The Financial Accounting Standards Board (FASB) is striving for increased transparency so that readers of NFP financial statements will be able to tell how an organization is managing its financial resources and whether they will be able to fund its operational activities over the next 12 months.  NFPs will now be required to provide both qualitative and quantitative information about liquidity and availability of resources. 

  • Qualitative information – communicates how the NFP manages its liquid resources so they can meet their cash needs within one year of the balance sheet date.  An organization might have to first determine how it is that they are managing their operational cash needs and then communicate in verbiage the components of that process in a footnote.  There are many ways to present this information.  The AICPA’s Not-for-Profit Section gives the following example of such a disclosure:

“NFP A has $375,000 of financial assets available within one year of the balance sheet date consisting of cash of $75,000. Contributions receivable of $20,000 and short-term investments of $300,000.  None of the financial assets are subject to donor or other contractual restrictions that make them unavailable for general expenditure within one year of the balance sheet date.  The contributions receivable are subject to time restrictions, but will be collected within one year.  NFP A has a goal to maintain financial assets, which consist of cash and short-term investments, on hand to meet 60 days of normal operating expenses, which are, on average, approximately $275,000.  As part of its liquidity management, NFP A invests cash in excess of daily requirements in various short-term investments including certificates of deposit and short term treasury instruments.  As more fully described in Note X, NFP A also has committed lines of credit in the amount of $20,000, which it could draw upon in the event of an unanticipated liquidity need.”

  • Quantitative information – this communicates, perhaps in table format, the availability of a NFP’s financial assets at the balance sheet date to meet cash needs for general expenditures within one year.  This information can be presented either on the face of the balance sheet or in the footnotes.  Again, the AICPA’s Not-for-Profit Section gives the following example of such a disclosure:

Cash and cash equivalents                                                                                         $ 4,851,231

Accounts receivable                                                                                                           312,216

Operating investments                                                                                                      723,006

Promises to give                                                                                                                 985,846

Distributions from assets held under split-interest agreements                               145,000

Distributions from beneficial interests in assets held by others                                180,110

Endowment spending rate distributions and appropriations                                 1,115,664

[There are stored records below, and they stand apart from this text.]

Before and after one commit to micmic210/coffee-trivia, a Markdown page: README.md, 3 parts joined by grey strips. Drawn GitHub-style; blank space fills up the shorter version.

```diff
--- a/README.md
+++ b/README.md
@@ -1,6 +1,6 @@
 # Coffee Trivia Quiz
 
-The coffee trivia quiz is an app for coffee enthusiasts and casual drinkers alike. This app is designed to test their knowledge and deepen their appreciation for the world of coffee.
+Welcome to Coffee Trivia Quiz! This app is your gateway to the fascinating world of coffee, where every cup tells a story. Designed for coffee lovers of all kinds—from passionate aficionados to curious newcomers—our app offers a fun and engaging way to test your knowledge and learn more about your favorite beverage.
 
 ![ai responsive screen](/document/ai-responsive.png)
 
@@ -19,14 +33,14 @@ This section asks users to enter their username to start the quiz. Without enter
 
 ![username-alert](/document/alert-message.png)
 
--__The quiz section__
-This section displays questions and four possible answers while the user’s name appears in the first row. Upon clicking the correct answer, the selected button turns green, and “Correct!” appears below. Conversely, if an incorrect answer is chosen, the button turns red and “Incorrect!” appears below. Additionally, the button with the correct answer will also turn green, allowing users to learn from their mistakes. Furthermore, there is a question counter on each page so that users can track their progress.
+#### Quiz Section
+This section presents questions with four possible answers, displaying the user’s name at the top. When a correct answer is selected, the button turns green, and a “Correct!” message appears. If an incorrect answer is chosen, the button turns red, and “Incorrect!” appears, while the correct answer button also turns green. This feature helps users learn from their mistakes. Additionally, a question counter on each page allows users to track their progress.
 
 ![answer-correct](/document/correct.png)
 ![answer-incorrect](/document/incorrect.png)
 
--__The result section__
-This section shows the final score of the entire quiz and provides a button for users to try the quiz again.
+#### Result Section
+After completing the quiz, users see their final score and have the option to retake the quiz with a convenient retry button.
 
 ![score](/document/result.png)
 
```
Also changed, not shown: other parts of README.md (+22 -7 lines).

     Financial assets available to meet cash needs general

          expenditures within one year                                                                           $ 8,313,073

Although these new reporting requirements might at first seem overwhelming, we again encourage you to begin analyzing your organization’s financial assets to better plan for this change.

DB&B...Educating to Empower